0

The full content of Annals is available to subscribers

Subscribe/Learn More  >
Articles |

A New Bedside Test of Cognition for Patients with HIV Infection

Beverly N. Jones, MD; Evelyn Lee Teng, PhD; Marshal F. Folstein, MD; and Katharine S. Harrison, MD
[+] Article and Author Information

From Johns Hopkins Hospital, Baltimore, Maryland. Requests for Reprints: Katharine S. Harrison, MD, Division of Infectious Diseases, Johns Hopkins Hospital, Ross Building 1159, 720 Rutland Avenue, Baltimore, MD 21205. Acknowledgments: The authors thank Dr. Charles Rohde for helping with the statistical analyses. Grant Support: Training grant AGO-149 from the National Institute of Aging.


Copyright 2004 by the American College of Physicians


Ann Intern Med. 1993;119(10):1001-1004. doi:10.7326/0003-4819-119-10-199311150-00006
Text Size: A A A

Objective: To compare the Mental Alternation Test, a new 60-second bedside test of cognition, with the Mini-Mental State Exam (MMSE) and the Trailmaking Test, parts A and B, in patients with human immunodeficiency virus (HIV) infection.

Design: Cohort study.

Participants: Sixty-two inpatients with HIV infection.

Setting: The AIDS service of a referral hospital.

Measurements: Scores on the MMSE; the Trailmaking Test, parts A and B; and the Mental Alternation Test were compared using correlation calculations and analyses of variance. Receiver operating curves were constructed to identify the best cutoff score on the Mental Alternation Test for detecting impaired performance on the MMSE and the Trailmaking Test.

Main Results: The Mental Alternation Test score correlated significantly with MMSE (r = 0.68, P < 0.01) and Trailmaking Test, part B, scores (r = 0.54,P < 0.01). The receiver operating curves showed that a Mental Alternation Test cutoff score of 15 yielded the best results for the detection of abnormal performance on the MMSE (sensitivity, 95% [95% CI, 90% to 100%]; specificity, 79% [CI, 69% to 89%]) and the Trailmaking Test, part B (sensitivity, 78% [CI, 68% to 88%]; specificity 93% [CI, 90% to 100%]). Patients making fewer than 15 alternations in 30 seconds were significantly more likely to have abnormal MMSE (P < 0.0001) and Trailmaking Test, part B, scores (P < 0.0001). The Mental Alternation Test had good reproducibility; analyses of reliability included test-retest correlation (r = 0.80) and inter-rater reliability (r = 0.85, = 0.84). Time of administration was approximately 60 seconds.

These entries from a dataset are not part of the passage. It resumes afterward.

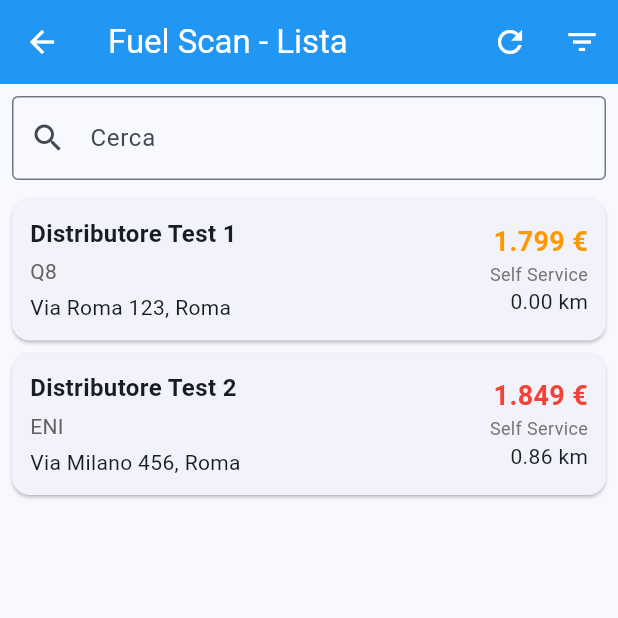
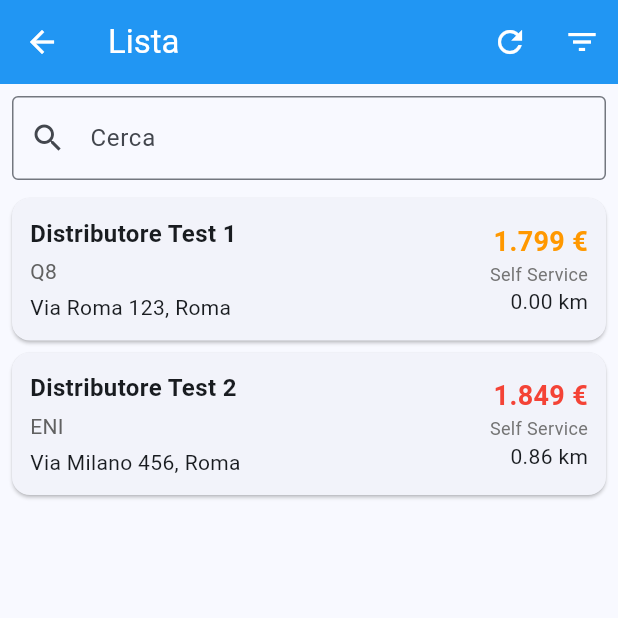
Before and after one commit to nonzod/fuel-scan, a Flutter app: the ListScreen screen opened directly, on a phone screen of 412 x 824 dp, the top half of it. Run offline on Flutter 3.47's test engine with Material 3 defaults, Android fonts, the phone set to English and light mode, and no system bars; drawn by our look-alikes of google_mobile_ads; our stand-ins replace geolocator, google_maps_flutter, hive, hive_flutter; accounts and stored records are empty; network calls fail.

Commit message:
Fix title

```diff
--- a/lib/screens/list_screen.dart
+++ b/lib/screens/list_screen.dart
@@ -17,7 +17,7 @@ class ListScreen extends StatelessWidget {
       builder: (context, provider, child) {
         return Scaffold(
           appBar: AppBar(
-            title: const Text('Fuel Scan - Lista'),
+            title: const Text('Lista'),
             actions: [
               IconButton(
                 icon: const Icon(Icons.refresh),
--- a/lib/screens/map_screen.dart
+++ b/lib/screens/map_screen.dart
@@ -57,7 +57,7 @@ class _MapScreenState extends State<MapScreen> {
 
         return Scaffold(
           appBar: AppBar(
-            title: const Text('Fuel Scan - Mappa'),
+            title: const Text('Mappa'),
             actions: [
               IconButton(
                 icon: const Icon(Icons.refresh),
```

Conclusions: The Mental Alternation Test of cognition has good sensitivity and specificity and is easily administered. It is a valuable test to identify patients who may need further cognitive evaluation.

Figures

Grahic Jump Location
Figure 1.
Scatterplot of Mini-Mental State Exam (MMSE) scores versus Mental Alternation Test scores.
Grahic Jump Location
Grahic Jump Location
Figure 2.
Receiver operating curve.

The usefulness of different cut-off values for defining abnormal performance on the Mental Alternation Test was determined by calculating the sensitivity and specificity of each cut-off score for abnormal Mini-Mental State Exam (MMSE) performance (MMSE score < 24).

Grahic Jump Location

Tables

References

Letters

NOTE:
Citing articles are presented as examples only. In non-demo SCM6 implementation, integration with CrossRef’s "Cited By" API will populate this tab (http://www.crossref.org/citedby.html).

Comments

Submit a Comment
Submit a Comment

Summary for Patients

Clinical Slide Sets

Terms of Use

The In the Clinic® slide sets are owned and copyrighted by the American College of Physicians (ACP). All text, graphics, trademarks, and other intellectual property incorporated into the slide sets remain the sole and exclusive property of the ACP. The slide sets may be used only by the person who downloads or purchases them and only for the purpose of presenting them during not-for-profit educational activities. Users may incorporate the entire slide set or selected individual slides into their own teaching presentations but may not alter the content of the slides in any way or remove the ACP copyright notice. Users may make print copies for use as hand-outs for the audience the user is personally addressing but may not otherwise reproduce or distribute the slides by any means or media, including but not limited to sending them as e-mail attachments, posting them on Internet or Intranet sites, publishing them in meeting proceedings, or making them available for sale or distribution in any unauthorized form, without the express written permission of the ACP. Unauthorized use of the In the Clinic slide sets will constitute copyright infringement.

Toolkit

Buy Now

to gain full access to the content and tools.

Want to Subscribe?

Learn more about subscription options

Advertisement
Related Articles
Topic Collections
PubMed Articles
Forgot your password?
Enter your username and email address. We'll send you a reminder to the email address on record.
(Required)
(Required)